(DATA PROVIDED):
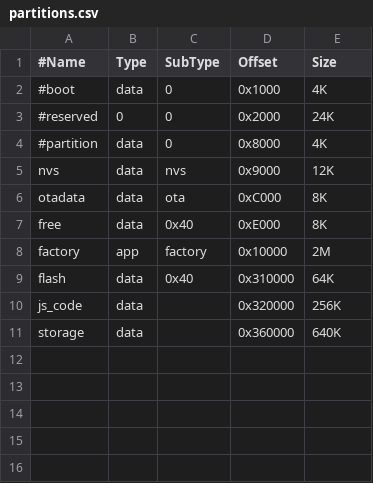
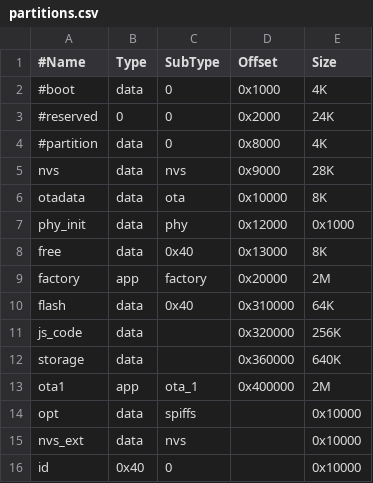
Before and after one commit to eSpark-Backup/ezlo-espruino, a CSV file: partitions.csv, drawn as a sheet.

Commit message:
Partition table Updated
I have updated the partition table working with espruino and ezlopi and removed gpios pins causing error for esp32s3
Working on flashing issue why devices not working as before with esp32

```diff
--- a/partitions.csv
+++ b/partitions.csv
@@ -4,6 +4,7 @@
 #partition,data,0,0x8000,4K
-nvs,data,nvs,0x9000,12K
-otadata,data,ota,0xC000,8K
-free,data,0x40,0xE000,8K
-factory,app,factory,0x10000,   2M
+nvs,data,nvs,0x9000,28K
+otadata,data,ota,0x10000,8K
+phy_init,data,phy,0x12000,0x1000,
+free,data,0x40,0x13000,8K
+factory,app,factory,0x20000, 2M
 flash,data,0x40,0x310000,64K
@@ -11 +12,5 @@ js_code,data,,0x320000,256K
 storage,data,,0x360000,640K
+ota1,app,ota_1,0x400000, 2M,
+opt, data, spiffs, , 0x10000,
+nvs_ext,data, nvs,, 0x10000,
+id,0x40, 0, , 0x10000,
```
Also changed, not shown: 5 other files.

(TASK PROMPT): In case the records contain pictures, keep those out and repeat the rest exactly.

(WRITTEN SOLUTION):
Before and after one commit to eSpark-Backup/ezlo-espruino, a CSV file: partitions.csv, drawn as a sheet.

Commit message:
Partition table Updated
I have updated the partition table working with espruino and ezlopi and removed gpios pins causing error for esp32s3
Working on flashing issue why devices not working as before with esp32

```diff
--- a/partitions.csv
+++ b/partitions.csv
@@ -4,6 +4,7 @@
 #partition,data,0,0x8000,4K
-nvs,data,nvs,0x9000,12K
-otadata,data,ota,0xC000,8K
-free,data,0x40,0xE000,8K
-factory,app,factory,0x10000,   2M
+nvs,data,nvs,0x9000,28K
+otadata,data,ota,0x10000,8K
+phy_init,data,phy,0x12000,0x1000,
+free,data,0x40,0x13000,8K
+factory,app,factory,0x20000, 2M
 flash,data,0x40,0x310000,64K
@@ -11 +12,5 @@ js_code,data,,0x320000,256K
 storage,data,,0x360000,640K
+ota1,app,ota_1,0x400000, 2M,
+opt, data, spiffs, , 0x10000,
+nvs_ext,data, nvs,, 0x10000,
+id,0x40, 0, , 0x10000,
```
Also changed, not shown: 5 other files.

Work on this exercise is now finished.